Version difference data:
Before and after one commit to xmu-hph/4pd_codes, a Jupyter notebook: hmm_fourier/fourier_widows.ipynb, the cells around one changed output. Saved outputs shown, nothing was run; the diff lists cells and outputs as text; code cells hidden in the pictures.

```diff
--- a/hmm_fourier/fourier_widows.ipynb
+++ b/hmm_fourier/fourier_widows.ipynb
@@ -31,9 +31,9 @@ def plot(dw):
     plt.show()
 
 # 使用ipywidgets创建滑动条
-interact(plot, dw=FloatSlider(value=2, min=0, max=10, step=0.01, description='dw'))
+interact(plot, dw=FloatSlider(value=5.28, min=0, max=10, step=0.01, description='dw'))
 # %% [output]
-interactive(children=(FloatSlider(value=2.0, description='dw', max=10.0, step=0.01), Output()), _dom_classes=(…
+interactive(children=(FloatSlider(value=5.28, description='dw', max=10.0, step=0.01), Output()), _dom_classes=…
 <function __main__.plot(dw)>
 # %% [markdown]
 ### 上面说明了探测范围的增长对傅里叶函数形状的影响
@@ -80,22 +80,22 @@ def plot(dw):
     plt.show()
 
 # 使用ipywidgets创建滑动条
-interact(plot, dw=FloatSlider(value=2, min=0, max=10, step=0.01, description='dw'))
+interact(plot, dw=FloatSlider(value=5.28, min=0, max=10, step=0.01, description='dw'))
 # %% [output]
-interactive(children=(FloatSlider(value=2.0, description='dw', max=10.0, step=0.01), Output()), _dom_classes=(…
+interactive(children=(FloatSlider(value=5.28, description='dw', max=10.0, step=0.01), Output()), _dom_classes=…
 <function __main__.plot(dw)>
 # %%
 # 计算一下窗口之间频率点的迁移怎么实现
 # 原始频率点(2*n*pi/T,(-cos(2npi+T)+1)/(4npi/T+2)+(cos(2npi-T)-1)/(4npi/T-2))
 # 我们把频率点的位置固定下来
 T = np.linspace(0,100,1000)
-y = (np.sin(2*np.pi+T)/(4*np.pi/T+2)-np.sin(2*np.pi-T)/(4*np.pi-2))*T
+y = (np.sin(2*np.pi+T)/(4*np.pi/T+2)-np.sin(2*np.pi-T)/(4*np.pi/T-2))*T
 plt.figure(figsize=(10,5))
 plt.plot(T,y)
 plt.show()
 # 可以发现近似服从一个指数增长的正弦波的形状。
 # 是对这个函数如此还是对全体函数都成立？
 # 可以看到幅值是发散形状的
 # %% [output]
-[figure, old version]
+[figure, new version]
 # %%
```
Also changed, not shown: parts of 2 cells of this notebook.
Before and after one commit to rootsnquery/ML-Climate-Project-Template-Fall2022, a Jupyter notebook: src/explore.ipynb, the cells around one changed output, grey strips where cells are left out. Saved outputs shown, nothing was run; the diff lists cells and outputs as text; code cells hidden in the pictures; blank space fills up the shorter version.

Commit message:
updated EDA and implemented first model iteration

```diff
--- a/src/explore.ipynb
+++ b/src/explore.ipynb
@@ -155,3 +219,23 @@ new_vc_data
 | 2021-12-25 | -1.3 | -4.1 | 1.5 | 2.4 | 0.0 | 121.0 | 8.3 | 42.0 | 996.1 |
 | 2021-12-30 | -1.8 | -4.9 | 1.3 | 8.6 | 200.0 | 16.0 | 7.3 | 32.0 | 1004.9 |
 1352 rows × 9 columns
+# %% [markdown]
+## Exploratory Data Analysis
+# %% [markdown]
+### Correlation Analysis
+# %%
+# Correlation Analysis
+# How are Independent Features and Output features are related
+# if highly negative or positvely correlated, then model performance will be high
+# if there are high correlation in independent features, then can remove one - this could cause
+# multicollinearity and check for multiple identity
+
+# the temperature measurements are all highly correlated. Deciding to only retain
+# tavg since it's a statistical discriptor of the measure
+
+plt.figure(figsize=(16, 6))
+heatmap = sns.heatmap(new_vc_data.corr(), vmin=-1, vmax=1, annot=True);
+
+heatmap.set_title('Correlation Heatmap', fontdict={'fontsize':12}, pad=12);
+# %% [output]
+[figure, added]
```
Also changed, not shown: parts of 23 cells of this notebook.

**WHAT IS BEING ASKED**
From the entries, report every line in which the string "ipynb" occurs.

**FINAL ANSWER**
Before and after one commit to xmu-hph/4pd_codes, a Jupyter notebook: hmm_fourier/fourier_widows.ipynb, the cells around one changed output. Saved outputs shown, nothing was run; the diff lists cells and outputs as text; code cells hidden in the pictures.
--- a/hmm_fourier/fourier_widows.ipynb
+++ b/hmm_fourier/fourier_widows.ipynb
Before and after one commit to rootsnquery/ML-Climate-Project-Template-Fall2022, a Jupyter notebook: src/explore.ipynb, the cells around one changed output, grey strips where cells are left out. Saved outputs shown, nothing was run; the diff lists cells and outputs as text; code cells hidden in the pictures; blank space fills up the shorter version.
--- a/src/explore.ipynb
+++ b/src/explore.ipynb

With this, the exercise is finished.